Alcohol and head and neck cancer

In this article, we reviewed the association between alcohol drinking and head and neck cancer (HNC) and its subsites, using the available literature. Alcohol drinking is an established risk factor for HNC, and this association may be stronger among cancers of the oropharynx and hypopharynx than the oral cavity or larynx. In addition, higher alcohol consumption over a shorter period was more harmful than fewer alcohol consumption over a longer period, and the most frequently consumed alcoholic beverages in a population is likely to be associated with the highest risk of HNC in that population. The risk of HNC after >/= 20 years of alcohol cessation appear to be similar to the risk among never drinkers. The interaction between genetic polymorphisms related to alcohol metabolism and alcohol drinking on the risk of HNC has been noted, and the prevalence of these genetic polymorphisms in each population should be of concern.
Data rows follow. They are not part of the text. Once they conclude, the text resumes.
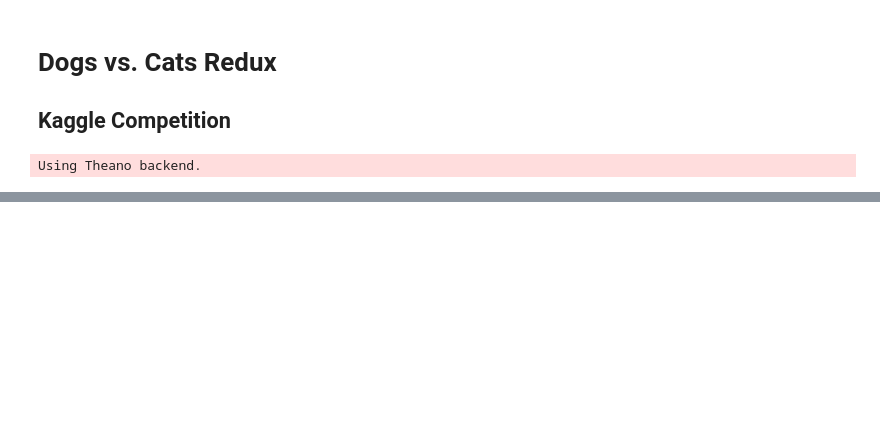
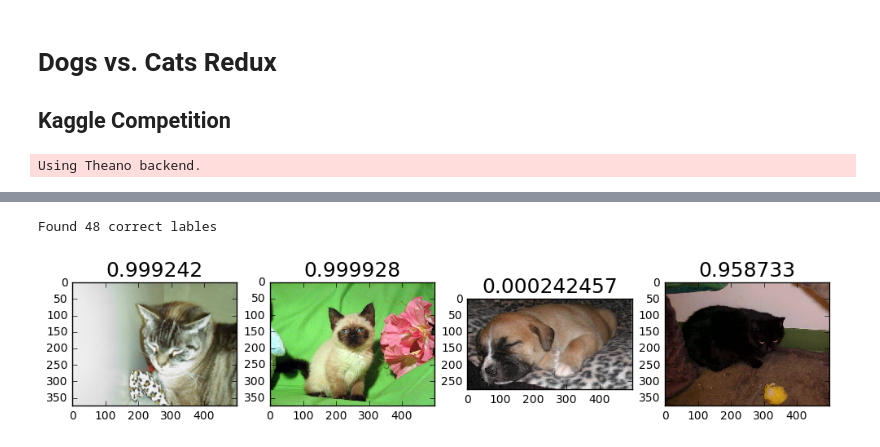
Before and after one commit to dancoombs/fastai, a Jupyter notebook: nbs/dogscats_model.ipynb, the cells around one changed output, grey strips where cells are left out. Saved outputs shown, nothing was run; the diff lists cells and outputs as text; code cells hidden in the pictures; blank space fills up the shorter version.

```diff
--- a/nbs/dogscats_model.ipynb
+++ b/nbs/dogscats_model.ipynb
@@ -48,0 +72,21 @@ np.savetxt(submission_file_name, subm, fmt='%d,%.5f', header='id,label', comment
+# %%
+filenames = batches.filenames
+expected_labels = batches.classes
+
+my_preds = preds[:,0]
+my_labels = np.round(1-my_preds)
+# %%
+from keras.preprocessing import image
+
+def plots_idx(idx, titles=None):
+    plots([image.load_img(valid_path + filenames[i]) for i in idx], titles=titles)
+
+n_view = 4
+# %%
+correct = np.where(my_labels == expected_labels)[0]
+print "Found %d correct lables" % len(correct)
+idx = permutation(correct)[:n_view]
+plots_idx(idx, my_preds[idx])
+# %% [output]
+Found 48 correct lables
+[figure, added]
```
Also changed, not shown: parts of 16 cells of this notebook, 1 other file.
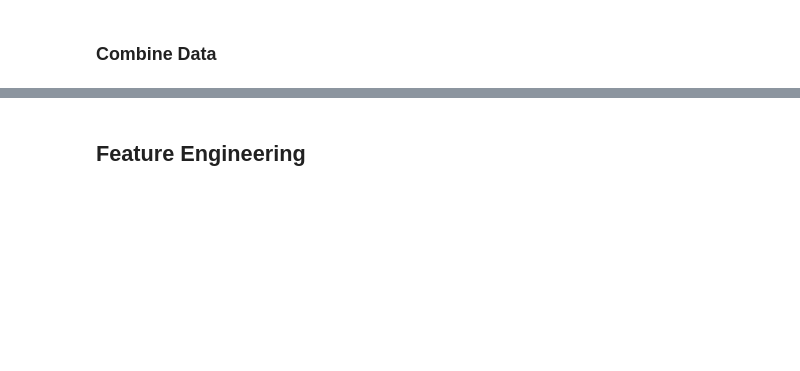
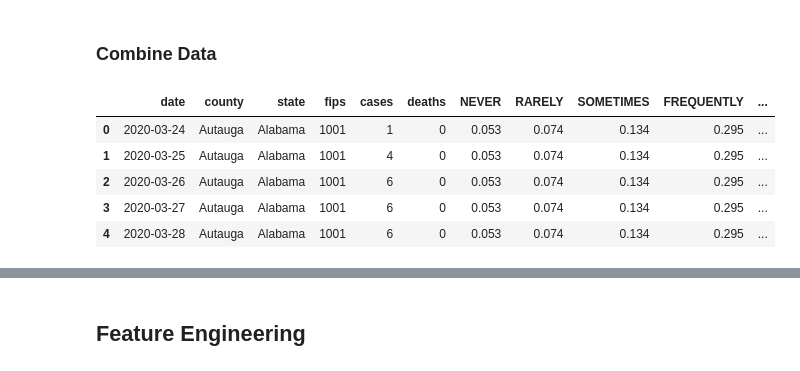
Before and after one commit to jtvkw2/Covid_Analysis, a Jupyter notebook: Covid Analysis.ipynb, the cells around one changed output, grey strips where cells are left out. Drawn from its saved outputs; the diff is of its cells as text; code cells hidden in the pictures; blank space fills up the shorter version.

```diff
--- a/Covid Analysis.ipynb
+++ b/Covid Analysis.ipynb
@@ -97,3 +99,13 @@ sns.heatmap(data_mask[cols].corr(), annot = True, cmap= 'coolwarm', fmt='.2g')
 # %% [markdown]
 <a id = "combine"></a>
 ### Combine Data
+# %%
+data = pd.merge(data_covid, data_mask, on=['fips'], how='left')
+data.head()
+# %% [output]
+|  | date | county | state | fips | cases | deaths | NEVER | RARELY | SOMETIMES | FREQUENTLY | ... |
+| 0 | 2020-03-24 | Autauga | Alabama | 1001 | 1 | 0 | 0.053 | 0.074 | 0.134 | 0.295 | ... |
+| 1 | 2020-03-25 | Autauga | Alabama | 1001 | 4 | 0 | 0.053 | 0.074 | 0.134 | 0.295 | ... |
+| 2 | 2020-03-26 | Autauga | Alabama | 1001 | 6 | 0 | 0.053 | 0.074 | 0.134 | 0.295 | ... |
+| 3 | 2020-03-27 | Autauga | Alabama | 1001 | 6 | 0 | 0.053 | 0.074 | 0.134 | 0.295 | ... |
+| 4 | 2020-03-28 | Autauga | Alabama | 1001 | 6 | 0 | 0.053 | 0.074 | 0.134 | 0.295 | ... |
```
Also changed, not shown: parts of 4 cells of this notebook.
Finally, the association between alcohol drinking and the survival of individuals with HNC remains unclear, and mortality due to competing causes should be considered in future research to evaluate this association.

Additional Info
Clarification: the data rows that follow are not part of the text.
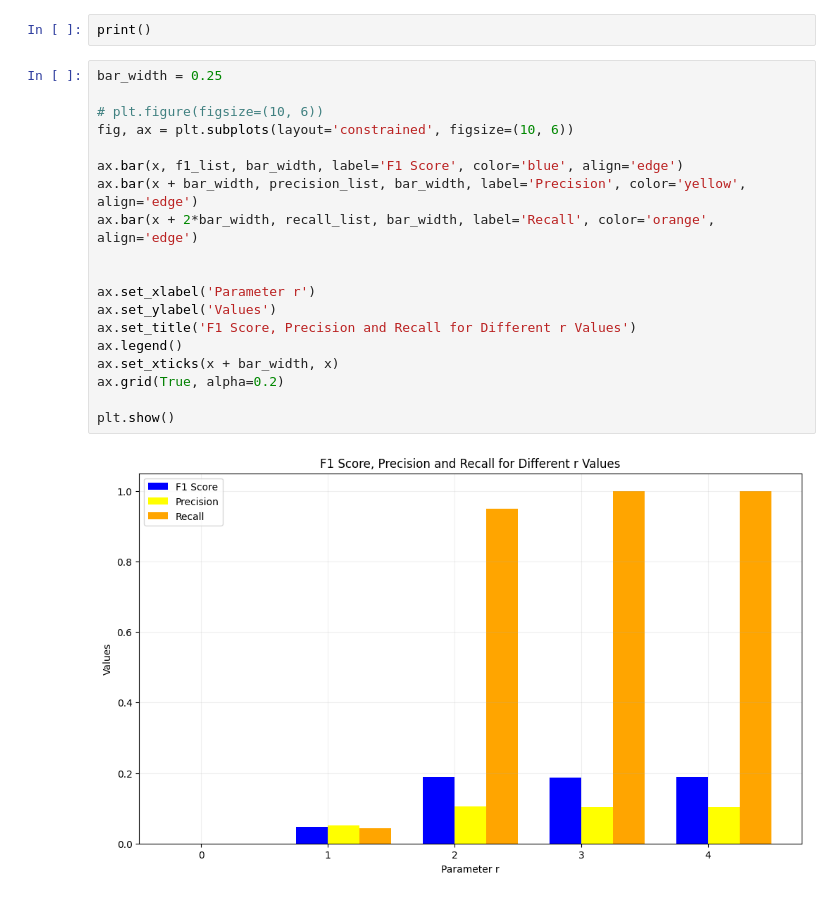
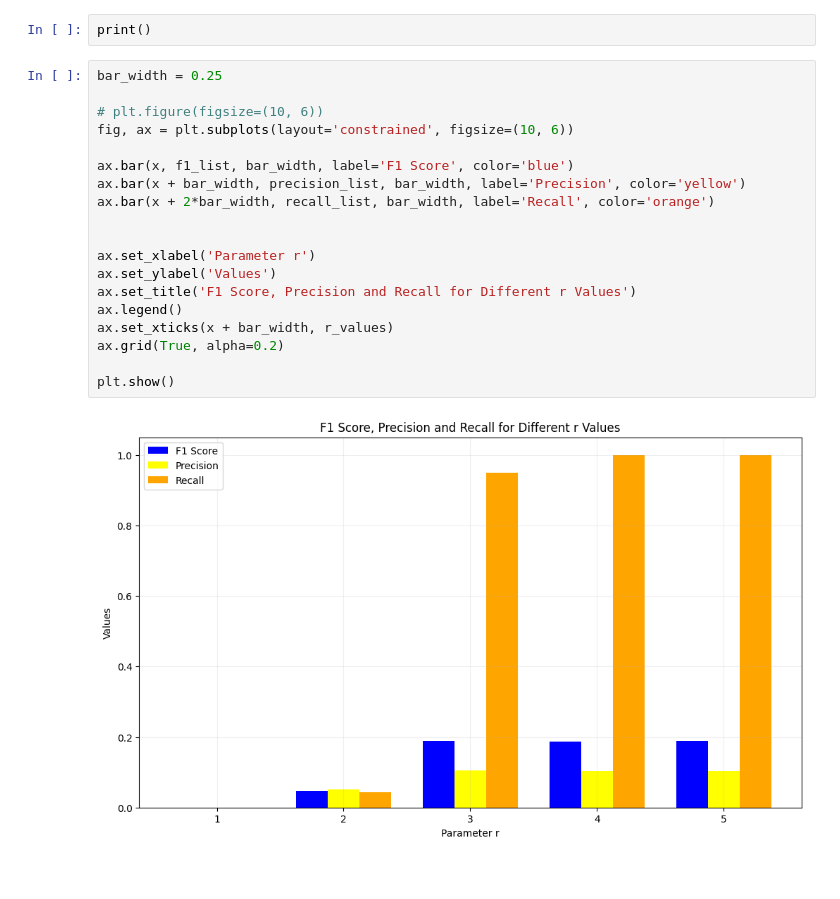
Before and after one commit to VaggelisSpi/NaCo_Project, a Jupyter notebook: project/calculations.ipynb, the cells around one changed output. Saved outputs shown, nothing was run; the diff lists cells and outputs as text.

Commit message:
Fix wrong graph

```diff
--- a/project/calculations.ipynb
+++ b/project/calculations.ipynb
@@ -471,21 +471,21 @@ print()
 # %%
 bar_width = 0.25
 
 # plt.figure(figsize=(10, 6))
 fig, ax = plt.subplots(layout='constrained', figsize=(10, 6))
 
-ax.bar(x, f1_list, bar_width, label='F1 Score', color='blue', align='edge')
-ax.bar(x + bar_width, precision_list, bar_width, label='Precision', color='yellow', align='edge')
-ax.bar(x + 2*bar_width, recall_list, bar_width, label='Recall', color='orange', align='edge')
+ax.bar(x, f1_list, bar_width, label='F1 Score', color='blue')
+ax.bar(x + bar_width, precision_list, bar_width, label='Precision', color='yellow')
+ax.bar(x + 2*bar_width, recall_list, bar_width, label='Recall', color='orange')
 
 
 ax.set_xlabel('Parameter r')
 ax.set_ylabel('Values')
 ax.set_title('F1 Score, Precision and Recall for Different r Values')
 ax.legend()
-ax.set_xticks(x + bar_width, x)
+ax.set_xticks(x + bar_width, r_values)
 ax.grid(True, alpha=0.2)
 
 plt.show()
 # %% [output]
-[figure, old version]
+[figure, new version]
```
  • Authors:

    Kawakita,D.; Matsuo,K.

  • Issue: Cancer Metastasis Rev. 2017 Aug 16. doi: 10.1007/s10555-017-9690-0. [Epub ahead of print]
  • Published Date: 2017/8/16
  • More Information:

    For more information about this abstract, please contact
    This email address is being protected from spambots. You need JavaScript enabled to view it. at the Deutsche Weinakademie GmbH

Read 23 times

Disclaimer

The authors have taken reasonable care in ensuring the accuracy of the information herein at the time of publication and are not responsible for any errors or omissions. Read more on our disclaimer.